Bullshit is what we are discussing today, and why not? I think 2016 has taught me that there is ALWAYS something happening to or around you. But what 2016 has also taught me is, even though there’s always something going on, it’s how you respond to it that makes all the difference.
Being in a working band means having to wear a lot of hats, especially in the DIY scene. You are the artist, manager, agent, image designer, director…the list goes on. It’s easy when you live in a vacuum, but since no one does, life is always throwing a curveball, trying to knock you off your game. We only had two full band practices this month due to band members being sick, for example. Two weeks ago, Christina was being treated for a bad throat infection; this week, Heather has what sounds like an upper respiratory infection. My car almost broke down on the way home from our annual holiday gig. I have to take Ayla for regular doctor’s appointments, especially now since this is prime time for those routine, necessary vaccinations – and sometimes she gets a fever after the shots, so that necessitates lots of snuggles and baby Tylenol. But I digress.
The point is, when you’re in a working band with people that need to keep themselves afloat with day jobs/or have other huge priorities, accommodation and understanding are absolutely paramount. Heather decided it was best to bow out of yesterday’s practice; it was the right decision, as she could’ve risked vocal damage. When you’re not healthy, you’re not very useful to your band and your job and your aspirations.
I used to be someone that operated in absolutes, meaning, if you weren’t utterly live-breathe-die something, you weren’t serious enough. Life experience has changed that opinion. There is certainly a time and place for that mentality, but once other commitments, like ekeing out an existence, managing a relationship, paying down a debt, etc. come into play, it’s a recipe for disaster. It’s a matter of time before you mentally burn out, and sometimes physically too. Add the fact we all live in New York City, and the necessity for balance compounds!
I guess this blog post is just a long-form meditation on work-life balance and being kind to yourself. The world isn’t out to get you, but expecting perfect conditions to exist for long periods of time simply isn’t realistic, meaning, there is ALWAYS going to be something you or a bandmate has to deal with: bullshit at work, a sick child, low funds, you name it. But music is eternal, and is a space that should never be affected, regardless of what is going on.

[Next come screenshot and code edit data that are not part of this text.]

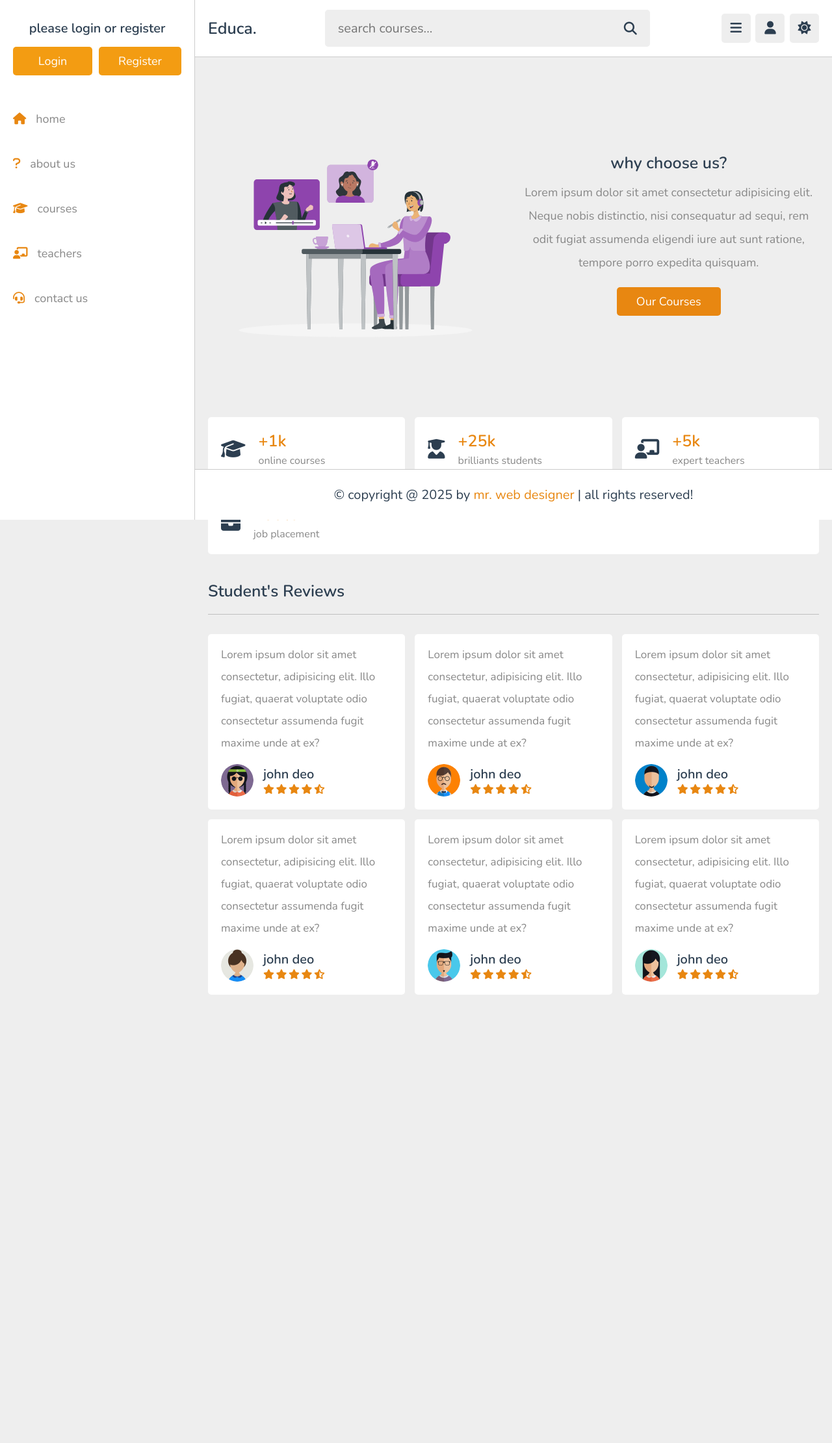
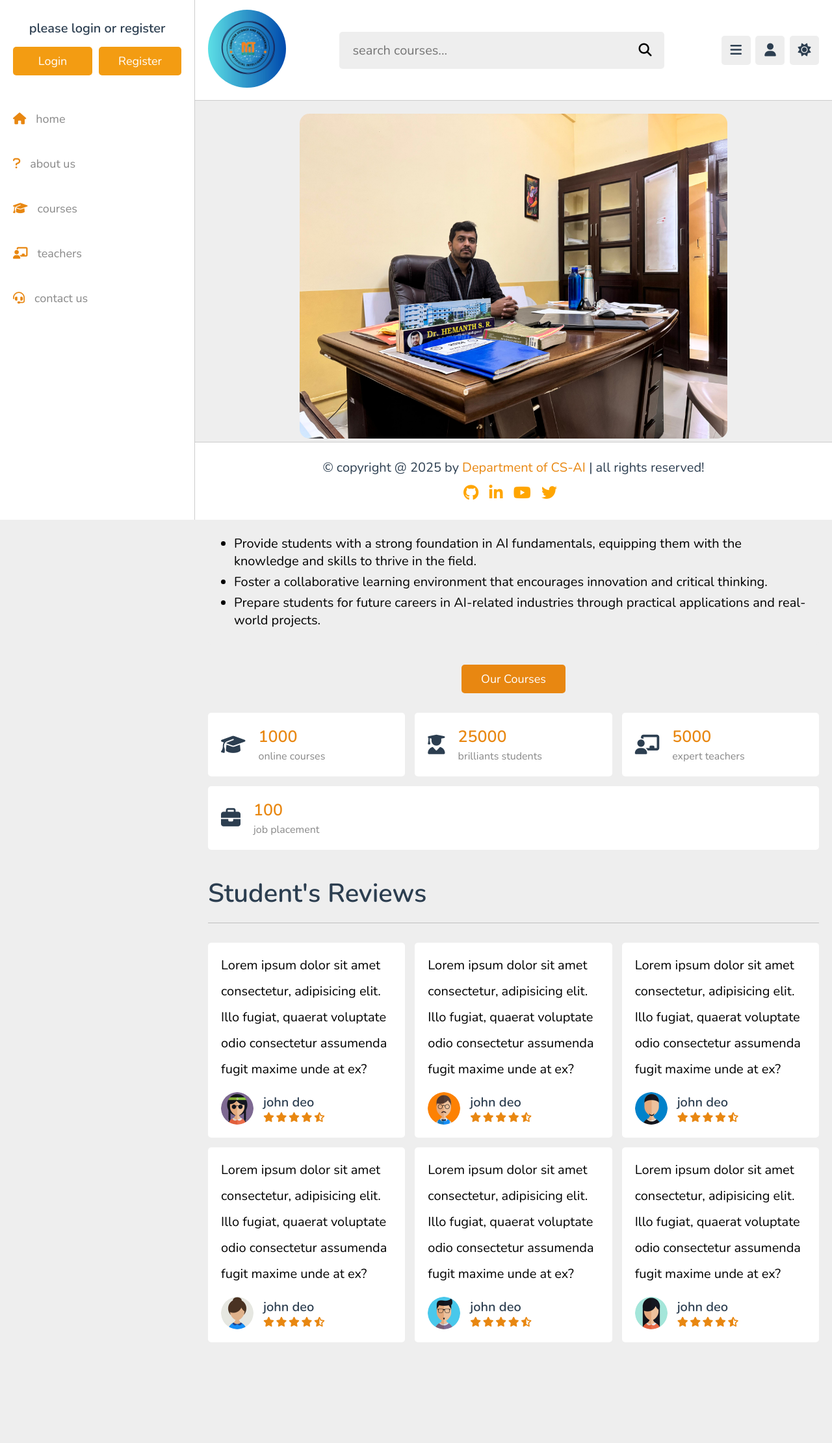
Before and after one commit to km1000101/finalwebs, a PHP site: page /about.php in a window 1280 px wide. Shown: the whole page at 65% size. Before the commit the page ends 1531 px from the top, so only its background shows below. Run offline with PHP 8.4, Linux system fonts and the light colour scheme; data that the repository does not hold is empty.

Commit message:
major fucking changes

```diff
--- a/project/about.php
+++ b/project/about.php
@@ -35,14 +35,31 @@ if(isset($_COOKIE['user_id'])){
 
    <div class="row">
 
-      <div class="image">
-         <img src="images/about-img.svg" alt="">
+      <div class="image slideshow-container">
+         <div class="mySlides fade">
+            <img src="images/dept.jpg" style="width:70%; border-radius: 15px;">
+         </div>
+         <div class="mySlides fade">
+            <img src="images/hod.jpg" style="width:70%; border-radius: 15px;">
+         </div>
+         <div class="mySlides fade">
+            <img src="images/hod2.jpg" style="width:70%; border-radius: 15px;">
+         </div>
       </div>
 
       <div class="content">
          <h3>why choose us?</h3>
-         <p>Lorem ipsum dolor sit amet consectetur adipisicing elit. Neque nobis distinctio, nisi consequatur ad sequi, rem odit fugiat assumenda eligendi iure aut sunt ratione, tempore porro expedita quisquam.</p>
-         <a href="courses.html" class="inline-btn">our courses</a>
+         <div class="mission">
+            <p>The mission of the Department of CSE (AI) is to:</p>
+            <ul>
+               <li>Provide students with a strong foundation in AI fundamentals, equipping them with the knowledge and skills to thrive in the field.</li>
+               <li>Foster a collaborative learning environment that encourages innovation and critical thinking.</li>
+               <li>Prepare students for future careers in AI-related industries through practical applications and real-world projects.</li>
+            </ul>
+         </div>
+         <div style="text-align: center;">
+            <a href="courses.php" class="inline-btn">our courses</a>
+         </div>
       </div>
 
    </div>
@@ -52,7 +69,7 @@ if(isset($_COOKIE['user_id'])){
       <div class="box">
          <i class="fas fa-graduation-cap"></i>
          <div>
-            <h3>+1k</h3>
+            <h3 class="running-number" data-target="1000">0</h3>
             <span>online courses</span>
          </div>
       </div>
@@ -60,7 +77,7 @@ if(isset($_COOKIE['user_id'])){
       <div class="box">
          <i class="fas fa-user-graduate"></i>
          <div>
-            <h3>+25k</h3>
+            <h3 class="running-number" data-target="25000">0</h3>
             <span>brilliants students</span>
          </div>
       </div>
@@ -68,7 +85,7 @@ if(isset($_COOKIE['user_id'])){
       <div class="box">
          <i class="fas fa-chalkboard-user"></i>
          <div>
-            <h3>+5k</h3>
+            <h3 class="running-number" data-target="5000">0</h3>
             <span>expert teachers</span>
          </div>
       </div>
@@ -76,7 +93,7 @@ if(isset($_COOKIE['user_id'])){
       <div class="box">
          <i class="fas fa-briefcase"></i>
          <div>
-            <h3>100%</h3>
+            <h3 class="running-number" data-target="100">0%</h3>
             <span>job placement</span>
          </div>
       </div>
@@ -91,7 +108,7 @@ if(isset($_COOKIE['user_id'])){
 
 <section class="reviews">
 
-   <h1 class="heading">student's reviews</h1>
+   <h3 class="heading">student's reviews</h3>
 
    <div class="box-container">
 
@@ -203,19 +220,42 @@ if(isset($_COOKIE['user_id'])){
 
 <!-- reviews section ends -->
 
-
-
-
-
-
-
-
-
-
 <?php include 'components/footer.php'; ?>
 
 <!-- custom js file link  -->
 <script src="js/script.js"></script>
+<script src="js/slideshow.js"></script>
+<script>
+   document.addEventListener('DOMContentLoaded', () => {
+      const runningNumbers = document.querySelectorAll('.running-number');
+
+      const runNumbers = () => {
+         runningNumbers.forEach(number => {
+            const updateCount = () => {
+               const target = +number.getAttribute('data-target');
+               const count = +number.innerText;
+               const speed = 200; // Adjust the speed as needed
+               const increment = target / speed;
+
+               if (count < target) {
+                  number.innerText = Math.ceil(count + increment);
+                  setTimeout(updateCount, 1);
+               } else {
+                  number.innerText = target;
+               }
+            };
+
+            const isVisible = number.getBoundingClientRect().top < window.innerHeight && number.getBoundingClientRect().bottom >= 0;
+            if (isVisible) {
+               updateCount();
+            }
+         });
+      };
+
+      window.addEventListener('scroll', runNumbers);
+      runNumbers();
+   });
+</script>
 
 </body>
 </html>
--- a/project/components/footer.php
+++ b/project/components/footer.php
@@ -1,5 +1,42 @@
-<footer class="footer">
+<!DOCTYPE html>
+<html lang="en">
+<head>
+   <meta charset="UTF-8">
+   <meta name="viewport" content="width=device-width, initial-scale=1.0">
+   <title>Footer</title>
+   <style>
+      .social-links a {
+         color:orange; /* Assuming the navigation bar buttons are blue */
+         margin-right: 10px;
+         font-size: 24px;
+      }
+      .social-links a:hover {
+         color: #0056b3; /* Darker blue on hover */
+      }
+   </style>
+</head>
+<body>
 
-   &copy; copyright @ <?= date('Y'); ?> by <span>mr. web designer</span> | all rights reserved!
+   <footer class="footer">
 
-</footer>
+      &copy; copyright @ <?= date('Y'); ?> by <span>Department of CS-AI</span> | all rights reserved!
+
+      <div class="social-links" style="margin-top: 10px;">
+         <a href="https://github.com/your-profile" target="_blank">
+            <i class="fab fa-github"></i>
+         </a>
+         <a href="https://linkedin.com/in/your-profile" target="_blank">
+            <i class="fab fa-linkedin-in"></i>
+         </a>
+         <a href="https://youtube.com/your-channel" target="_blank">
+            <i class="fab fa-youtube"></i>
+         </a>
+         <a href="https://twitter.com/your-profile" target="_blank">
+            <i class="fab fa-twitter"></i>
+         </a>
+      </div>
+
+   </footer>
+
+</body>
+</html>
--- a/project/components/user_header.php
+++ b/project/components/user_header.php
@@ -21,7 +21,8 @@ if(isset($message)){
 
    <section class="flex">
 
-      <a href="home.php" class="logo">Educa.</a>
+      <a href="home.php" class="logo"><img src="images/LOGO.jpg">
+</a>
 
       <form action="search_course.php" method="post" class="search-form">
          <input type="text" name="search_course" placeholder="search courses..." required maxlength="100">
--- a/project/css/style.css
+++ b/project/css/style.css
@@ -173,7 +173,7 @@ section{
 .heading{
    padding-bottom: 1.8rem;
    border-bottom: var(--border);
-   font-size: 2.5rem;
+   font-size: 6rem;
    color: var(--black);
    text-transform: capitalize;
    margin-bottom: 3rem;
@@ -195,10 +195,10 @@ section{
    justify-content: space-between;
 }
 
-.header .flex .logo{
-   font-size: 2.5rem;
-   color: var(--black);
-   font-weight: bolder;
+.header .flex .logo img {
+   width: 120px; /* Adjust the width to your desired size */
+   height: auto; /* Maintain the aspect ratio */
+   border-radius: 50%; /* Make the logo round */
 }
 
 .header .flex .search-form{
@@ -220,7 +220,7 @@ section{
 
 .header .flex .search-form button{
    font-size: 2rem;
-   color: var(--black);
+   color: var (--black);
    cursor: pointer;
    background: none;
 }
@@ -437,7 +437,7 @@ section{
 }
 
 .quick-select .box-container .box .flex a:hover i{
-   color: var(--white);
+   color: var (--white);
 }
 
 .quick-select .box-container .box .flex a:hover span{
@@ -513,6 +513,8 @@ section{
 
 .about .row .image{
    flex: 1 1 40rem;
+   text-align: center;
+
 }
 
 .about .row .image img{
@@ -520,19 +522,20 @@ section{
    height: 50rem;
 }
 
-.about .row .content{
+.about .row .{
    flex: 1 1 40rem;
    text-align: center;
+
 }
 
 .about .row .content h3{
-   font-size: 2.5rem;
+   font-size: 3.5rem;
    color: var(--black);
 }
 
 .about .row .content p{
    line-height: 2;
-   font-size: 1.8rem;
+   font-size: 1.6rem;
    color: var(--light-color);
    padding: 1rem 0;
 }
@@ -587,8 +590,8 @@ section{
 
 .reviews .box-container .box p{
    line-height: 2;
-   font-size: 1.7rem;
-   color: var(--light-color);
+   font-size: 2rem;
+   color: var (--light-color);
 }
 
 .reviews .box-container .box .user{
@@ -614,6 +617,10 @@ section{
 .reviews .box-container .box .user .stars i{
    color: var(--main-color);
    font-size: 1.5rem;
+}
+
+.reviews .heading {
+   font-size: 4rem; /* Reduced font size */
 }
 
 .playlist .row{
@@ -1451,20 +1458,6 @@ section{
    text-overflow: ellipsis;
    overflow-x: hidden;
 }
-
-
-
-
-
-
-
-
-
-
-
-
-
-
 
 .footer{
    position: sticky;
@@ -1593,3 +1586,28 @@ section{
    }
 
 }
+
+.mission {
+   background-color: var(--light-bg);
+   padding: 2rem;
+   border-radius: .5rem;
+   margin-bottom: 2rem;
+   text-align: left;
+}
+
+.mission p {
+   font-size: 3.5rem; /* Increased font size */
+   color: var(--light-color);
+   margin-bottom: 1rem;
+}
+
+.mission ul {
+   list-style-type: disc;
+   padding-left: 2rem;
+}
+
+.mission ul li {
+   font-size: 2rem;
+   color: var (--light-color);
+   margin-bottom: .5rem;
+}
--- a/project/home.php
+++ b/project/home.php
@@ -40,6 +40,9 @@ $total_bookmarked = $select_bookmark->rowCount();
       .box a:hover i {
          color: #1E90FF; /* Custom color */
       }
+      .heading span {
+         color: orange; /* Change intelligence text color to orange */
+      }
    </style>
 
 </head>
@@ -51,7 +54,7 @@ $total_bookmarked = $select_bookmark->rowCount();
 
 <section class="quick-select">
 
-   <h1 class="heading">quick options</h1>
+   <h1 class="heading">Department of Computer Science & Artificial <span>Intelligence</span></h1>
 
    <div class="box-container">
 
--- /dev/null
+++ b/project/js/slideshow.js
@@ -0,0 +1,14 @@
+let slideIndex = 0;
+showSlides();
+
+function showSlides() {
+   let i;
+   let slides = document.getElementsByClassName("mySlides");
+   for (i = 0; i < slides.length; i++) {
+      slides[i].style.display = "none";
+   }
+   slideIndex++;
+   if (slideIndex > slides.length) {slideIndex = 1}
+   slides[slideIndex-1].style.display = "block";
+   setTimeout(showSlides, 3000); // Change image every 3 seconds
+}
```
Also changed, not shown: project/css/admin_style.css (+6 -5 lines), css/style.css (deleted), project/images/LOGO.jpg (added), project/images/dept.jpg (added), project/images/hod.jpg (added), project/images/hod2.jpg (added).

So, as we turn over a much-needed new leaf in 2017, try to respond, not react, to the bullshit happening in the world and in your band or project. Respond kindly and proactively, and give space for the other aspects of their lives, whereby embracing them wholly.
Happy New Year, all.
Our first gig of the New Year is on Thursday, January 19th at 9pm at a sweet new lounge in Park Slope called Salzy. We hit at 9pm. We’d love to see you there!
Below: One of us broke Heather! Send halp! :p